But James Connell, lawyer for co-defendant Ammar al Baluchi told the judge that a test with the court reporter revealed conversations could be heard through the microphone even with the “mute” button pressed. Connell also said there was a second audio feed, containing all eight channels of audio from the courtroom, monitored by the external authority.
After Connell spoke, Cheryl Bormann, lead counsel for co-defendant Walid bin Attash, revealed that recording devices, disguised as smoke detectors, were concealed in the holding cells adjoining the courthouse, where the defendants are kept immediately before proceedings. She said her client had asked directly if the device was for recording, but the guard assured them it was merely a smoke detector. Borman stated that in 25 years of practicing law she had “never been in a position to have to ask, ‘am I being listened to?’” and that she found the situation, “rare, and incredibly disturbing.”
The conflict over monitoring the communication of the 9/11 defendants reveals a fundamental clash of good intentions at the military commissions here in Guantanamo: maintaining the sanctity of attorney-client privilege, while preserving national security and the personal safety of those working in and around the prison.
The government contends that unfettered access and exchange of materials would be far too dangerous. On Sunday night, Gen. Martins cited a pre-9/11 incident involving Mamdouh Mahmud Salim, an associate of Osama bin Laden who was being held in federal custody for his involvement in the terrorist attacks on U.S. embassies in Kenya and Tanzania. In 2000, Salim stabbed corrections officer Louis Pepe in the eye socket with a plastic comb sharpened into a dagger, leaving the guard with permanent brain damage.
Defense lawyers argue there has to be a way to maintain the confidentiality of documents exchanged with their clients while ensuring contraband materials — from paper clips and staples, to “incendiary publications” — do not reach the detainees.

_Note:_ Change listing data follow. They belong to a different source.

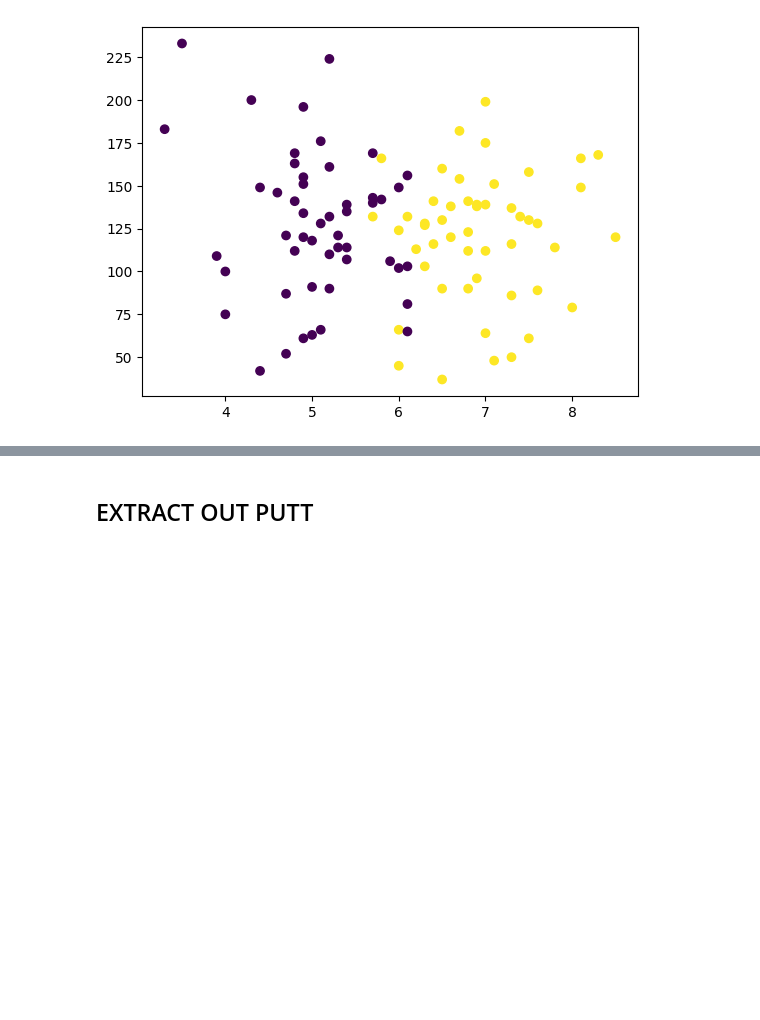
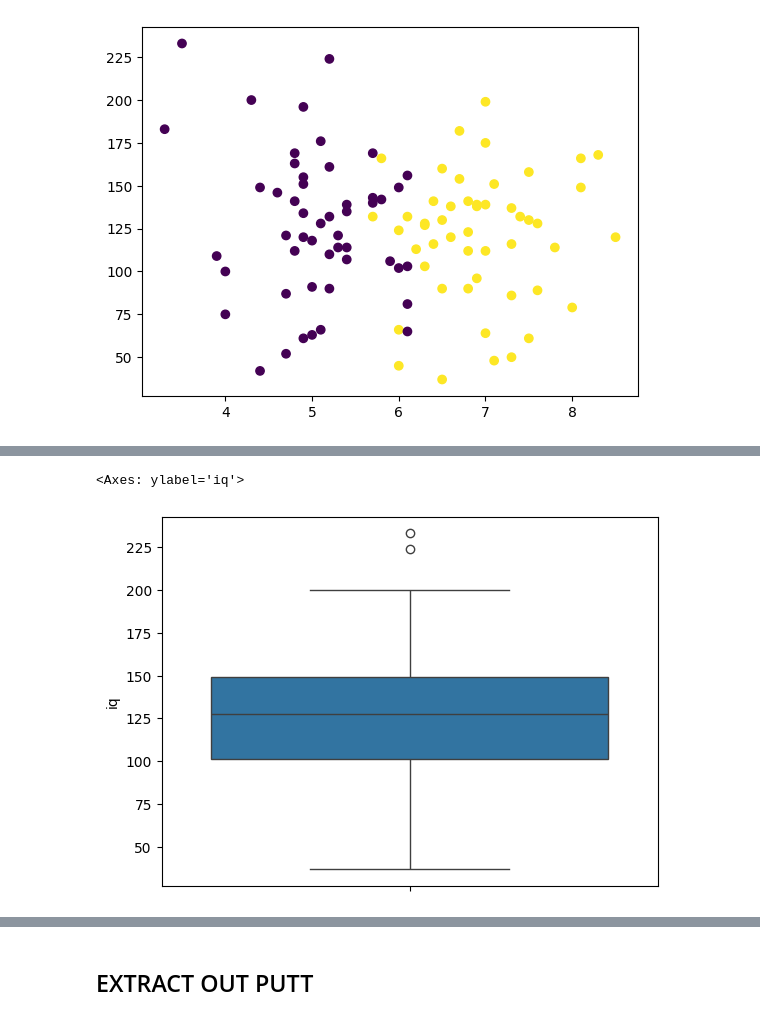
Before and after one commit to malik09-teach/ML-BASICS-PROJECTS-, a Jupyter notebook: projects/placemnent_project.ipynb, the cells around one changed output, grey strips where cells are left out. Drawn from its saved outputs; the diff is of its cells as text; code cells hidden in the pictures; blank space fills up the shorter version.

```diff
--- a/projects/placemnent_project.ipynb
+++ b/projects/placemnent_project.ipynb
@@ -73,0 +88,5 @@ plt.show()
+# %%
+sns.boxplot(df_data['iq'])
+# %% [output]
+<Axes: ylabel='iq'>
+[figure, added]
```
Also changed, not shown: parts of 5 cells of this notebook.
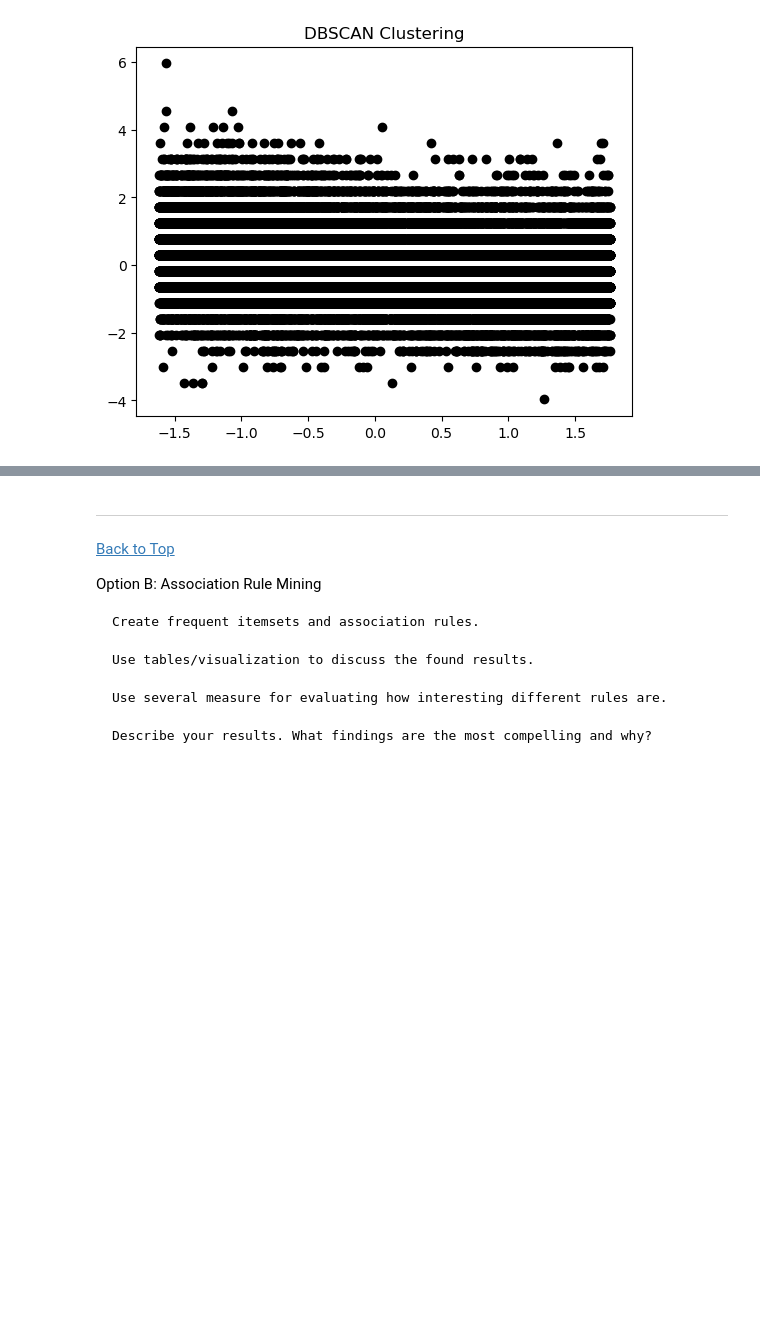
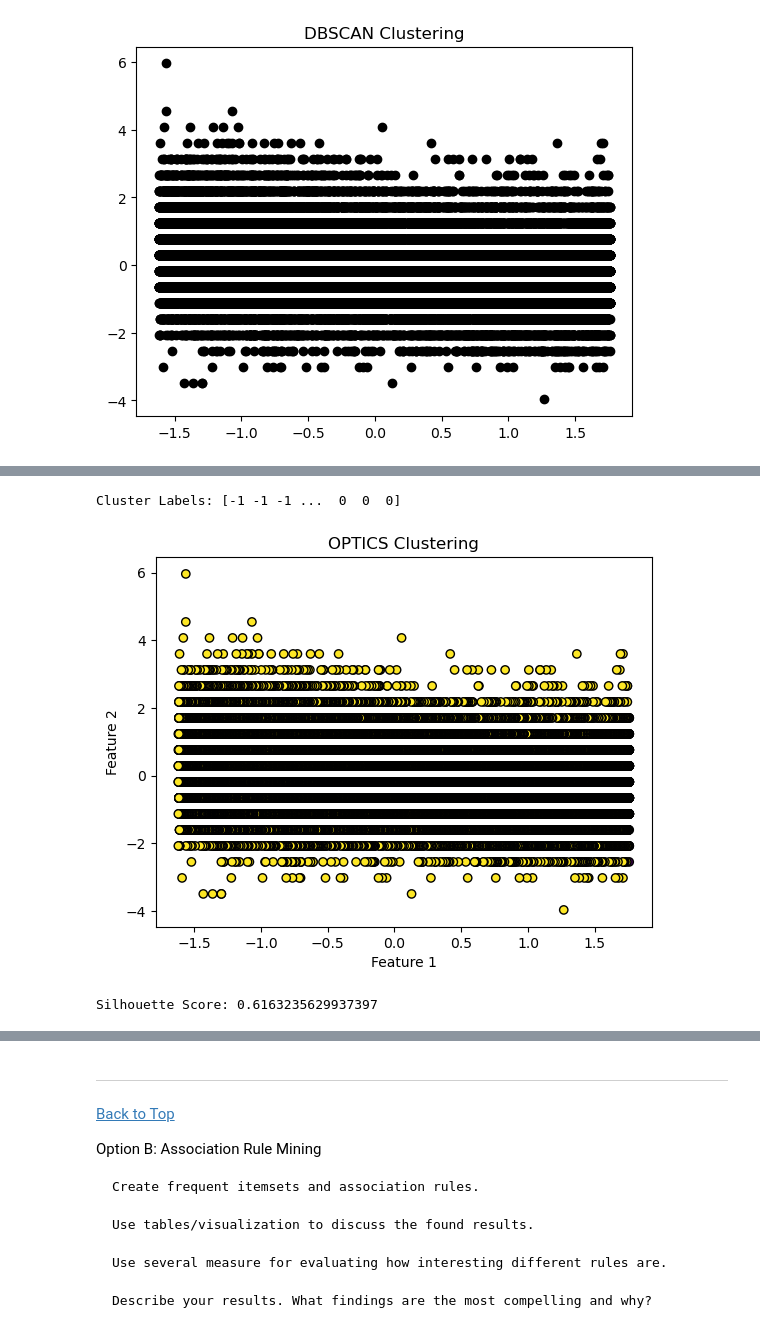
Before and after one commit to Mcusac/OnlineNewsPopML, a Jupyter notebook: 3 - Clustering, Association Rules, or Recommenders/Clustering(Matt_and_Tim).ipynb, the cells around one changed output, grey strips where cells are left out. Drawn from its saved outputs; the diff is of its cells as text; code cells hidden in the pictures; blank space fills up the shorter version.

```diff
--- a/3 - Clustering, Association Rules, or Recommenders/Clustering(Matt_and_Tim).ipynb
+++ b/3 - Clustering, Association Rules, or Recommenders/Clustering(Matt_and_Tim).ipynb
@@ -606,2 +693,33 @@ for eps in eps_values:
 # %%
+# 23
+#
 # Add another OPTICS (Ordering Points To Identify Clustering Structure): Method Spectral Clustering:- visualize, score it (there are other scoring methods too)
+from sklearn.cluster import OPTICS
+
+# Fit the OPTICS model
+clustering = OPTICS(min_samples=20, xi=.05, min_cluster_size=.05)
+clustering.fit(df1_std)
+
+# Extract the clusters
+labels = clustering.labels_
+
+# Print the cluster labels
+print("Cluster Labels:", labels)
+# %% [output]
+Cluster Labels: [-1 -1 -1 ...  0  0  0]
+# %%
+# 24 plot OPTICS
+#
+# Visualize the clusters (assuming df1_std has at least 2 features)
+plt.scatter(df1_std[:, 0], df1_std[:, 1], c=labels, cmap='viridis', marker='o', edgecolor='k')
+plt.xlabel('Feature 1')
+plt.ylabel('Feature 2')
+plt.title('OPTICS Clustering')
+plt.show()
+
+# Evaluate the clustering using silhouette score
+silhouette_avg = silhouette_score(df1_std, labels)
+print(f'Silhouette Score: {silhouette_avg}')
+# %% [output]
+[figure, added]
+Silhouette Score: 0.6163235629937397
```
Also changed, not shown: parts of 18 cells of this notebook.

Tomorrow, both sides will have a chance to argue for their definition of the correct balance between security and attorney privilege, but they did find some common ground today. Both supported an adjustment to the audio setup inside the court, so that the microphones would be “push to talk” rather than “push to mute,” leaving the microphones muted as a default position. The judge ordered the change, and the new setup will be ready to go by tomorrow. Maurice Elkins, the Director of Courtroom Technology here will take the stand as an expert witness, to explain details of the audio technology in the courtroom, and presumably to explain how to ensure from this point that muted microphones are, in fact, mute.
Court will reconvene tomorrow at 9 a.m.